In terms of creating renewable energy, wind farms are one of the most popular choices when investing in large-scale infrastructure. The success of offshore wind farms in the UK has been noteworthy, and even in Australia there are series of the giant white turbines dotting the countryside.
Wind turbines’ polarising aesthetic and alleged illness-prompting noise, however, has divided nations in terms of their approach to wind power investment.
A new and unusual renewable energy technology proposal offers to make use of the power of wind without including the same drawbacks as wind turbines.
Known as Windstalk, the renewable energy alternative has been designed for Masdar City in Abu Dhabi by a team of designers including Darío Núñez Ameni and Thomas Siegl, Atelier dna, the structural engineering services of Radhi Majmudar PE, and Innovative Structural and Specialty Engineering (ISSE).
The proposal outlines the development of 1203 ‘stalks’, made of carbon fiber-reinforced resin, which will stand 55 metres tall and will be anchored to concrete bases 10 to 20 metres in diameter. The stalks themselves decrease in diameter from base to tip and will light up with the aid of LEDs as winds pick up.

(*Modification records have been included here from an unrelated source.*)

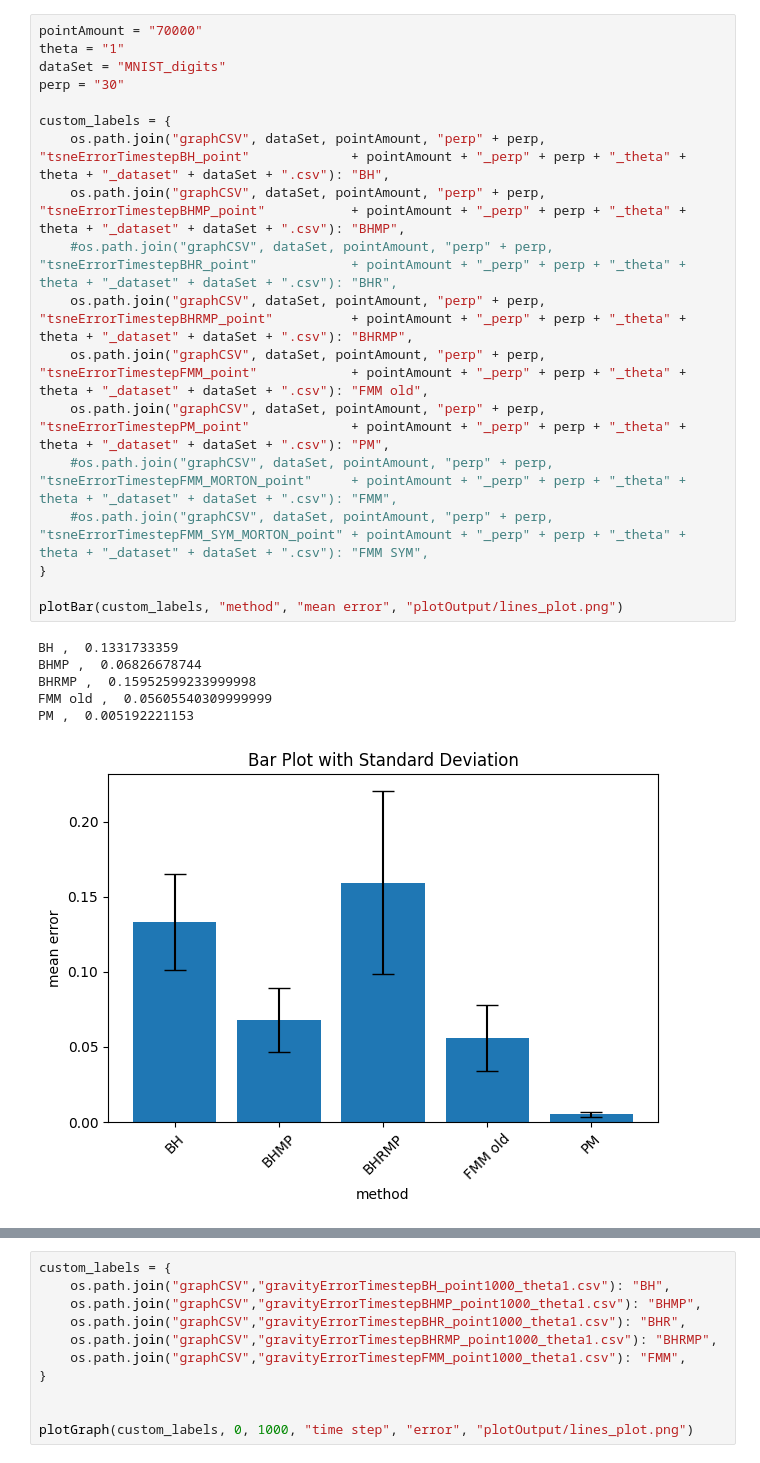
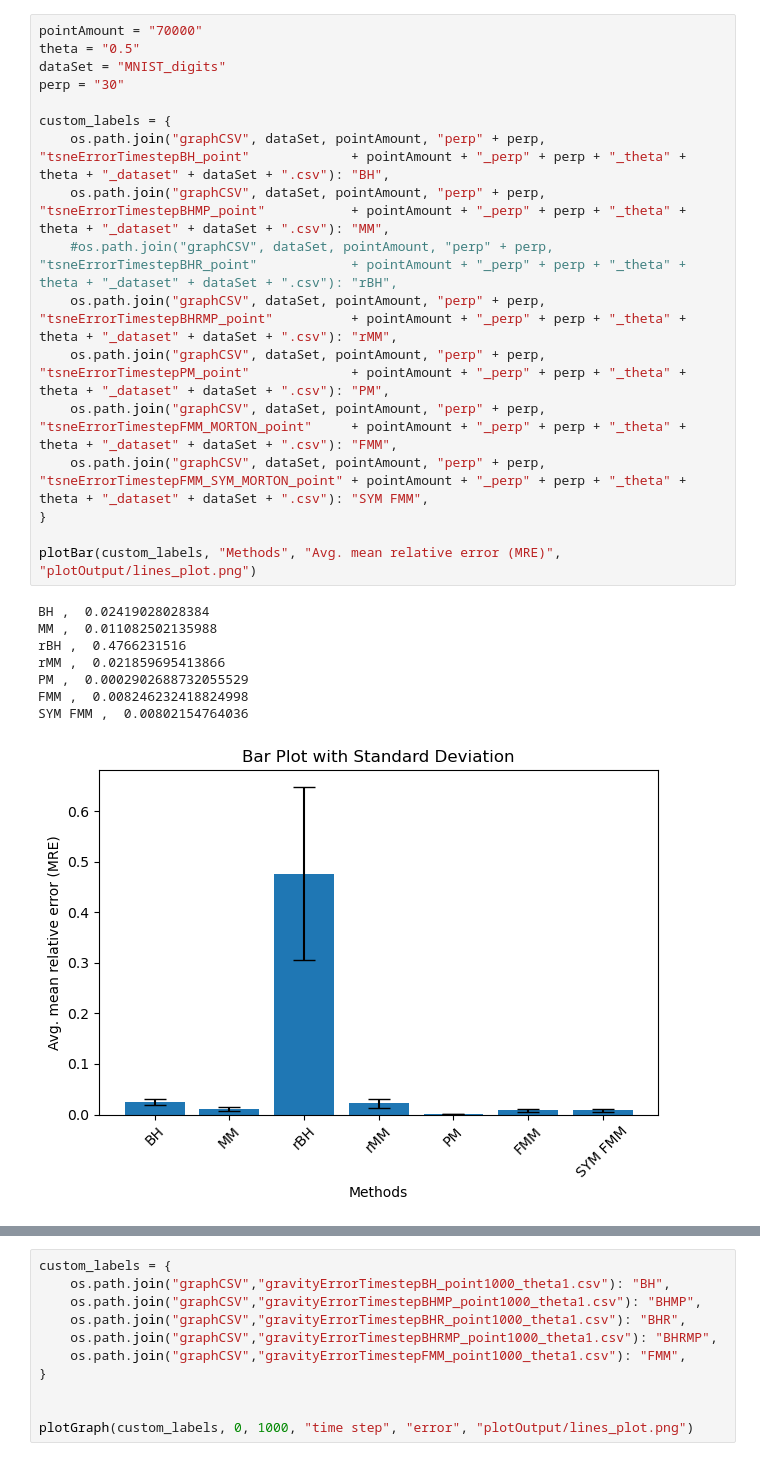
Before and after one commit to LucasFurer/MasterThesisLucas, a Jupyter notebook: grapher.ipynb, the cells around one changed output, grey strips where cells are left out. Saved outputs shown, nothing was run; the diff lists cells and outputs as text.

```diff
--- a/grapher.ipynb
+++ b/grapher.ipynb
@@ -180,28 +246,29 @@ plotGraph(custom_labels, 0, x_range,"time step", "error", "plotOutput/lines_plot
 # %%
 pointAmount = "70000"
-theta = "1"
+theta = "0.5"
 dataSet = "MNIST_digits"
 perp = "30"
 
 custom_labels = {
     os.path.join("graphCSV", dataSet, pointAmount, "perp" + perp, "tsneErrorTimestepBH_point"             + pointAmount + "_perp" + perp + "_theta" + theta + "_dataset" + dataSet + ".csv"): "BH",
-    os.path.join("graphCSV", dataSet, pointAmount, "perp" + perp, "tsneErrorTimestepBHMP_point"           + pointAmount + "_perp" + perp + "_theta" + theta + "_dataset" + dataSet + ".csv"): "BHMP",
-    #os.path.join("graphCSV", dataSet, pointAmount, "perp" + perp, "tsneErrorTimestepBHR_point"            + pointAmount + "_perp" + perp + "_theta" + theta + "_dataset" + dataSet + ".csv"): "BHR",
-    os.path.join("graphCSV", dataSet, pointAmount, "perp" + perp, "tsneErrorTimestepBHRMP_point"          + pointAmount + "_perp" + perp + "_theta" + theta + "_dataset" + dataSet + ".csv"): "BHRMP",
-    os.path.join("graphCSV", dataSet, pointAmount, "perp" + perp, "tsneErrorTimestepFMM_point"            + pointAmount + "_perp" + perp + "_theta" + theta + "_dataset" + dataSet + ".csv"): "FMM old",
+    os.path.join("graphCSV", dataSet, pointAmount, "perp" + perp, "tsneErrorTimestepBHMP_point"           + pointAmount + "_perp" + perp + "_theta" + theta + "_dataset" + dataSet + ".csv"): "MM",
+    #os.path.join("graphCSV", dataSet, pointAmount, "perp" + perp, "tsneErrorTimestepBHR_point"            + pointAmount + "_perp" + perp + "_theta" + theta + "_dataset" + dataSet + ".csv"): "rBH",
+    os.path.join("graphCSV", dataSet, pointAmount, "perp" + perp, "tsneErrorTimestepBHRMP_point"          + pointAmount + "_perp" + perp + "_theta" + theta + "_dataset" + dataSet + ".csv"): "rMM",
     os.path.join("graphCSV", dataSet, pointAmount, "perp" + perp, "tsneErrorTimestepPM_point"             + pointAmount + "_perp" + perp + "_theta" + theta + "_dataset" + dataSet + ".csv"): "PM",
-    #os.path.join("graphCSV", dataSet, pointAmount, "perp" + perp, "tsneErrorTimestepFMM_MORTON_point"     + pointAmount + "_perp" + perp + "_theta" + theta + "_dataset" + dataSet + ".csv"): "FMM",
-    #os.path.join("graphCSV", dataSet, pointAmount, "perp" + perp, "tsneErrorTimestepFMM_SYM_MORTON_point" + pointAmount + "_perp" + perp + "_theta" + theta + "_dataset" + dataSet + ".csv"): "FMM SYM",
+    os.path.join("graphCSV", dataSet, pointAmount, "perp" + perp, "tsneErrorTimestepFMM_MORTON_point"     + pointAmount + "_perp" + perp + "_theta" + theta + "_dataset" + dataSet + ".csv"): "FMM",
+    os.path.join("graphCSV", dataSet, pointAmount, "perp" + perp, "tsneErrorTimestepFMM_SYM_MORTON_point" + pointAmount + "_perp" + perp + "_theta" + theta + "_dataset" + dataSet + ".csv"): "SYM FMM",
 }
 
-plotBar(custom_labels, "method", "mean error", "plotOutput/lines_plot.png")
+plotBar(custom_labels, "Methods", "Avg. mean relative error (MRE)", "plotOutput/lines_plot.png")
 # %% [output]
-BH ,  0.1331733359
-BHMP ,  0.06826678744
-BHRMP ,  0.15952599233999998
-FMM old ,  0.05605540309999999
-PM ,  0.005192221153
+BH ,  0.02419028028384
+MM ,  0.011082502135988
+rBH ,  0.4766231516
+rMM ,  0.021859695413866
+PM ,  0.0002902688732055529
+FMM ,  0.008246232418824998
+SYM FMM ,  0.00802154764036
-[figure, old version]
+[figure, new version]
 # %%
 pointAmount = "70000"
 dataSet = "MNIST_digits"
```
Also changed, not shown: parts of 11 cells of this notebook, 8 other files.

While he aesthetic is certainly different from modern wind power infrastructure, it is the technical aspect contained within the base of each pole that truly stands out as innovative.
“Within each hollow pole is a stack of piezoelectric ceramic discs (and) between the ceramic disks are electrodes,” explains the development team.
These discs and electrodes are connected to a cable which runs up the pole. When wind causes the ‘stalks’ to sway, the discs compress, generating a current.
A generator, also contained in the base of the pole, converts the kinetic energy into electricity ‘by way of an array of current generating shock absorbers.’
While the developers admit that the electricity flow generated by the machinery would not be constant, the Windstalk initiative does have the benefit of mass quantity, with the devices able to be packed into denser spaces than wind turbines.
The developers believe the Windstalk initiative is both possible and feasible due to the fact that ‘it is based on a set systems that already exist and work.’
Only time will tell if and when this, or any other new renewable energy technology, will hit the commercial market. In the meantime, the design should inspire engineers and designers to think feasible innovations to aid in the continuing creation of a cutting edge green building sector.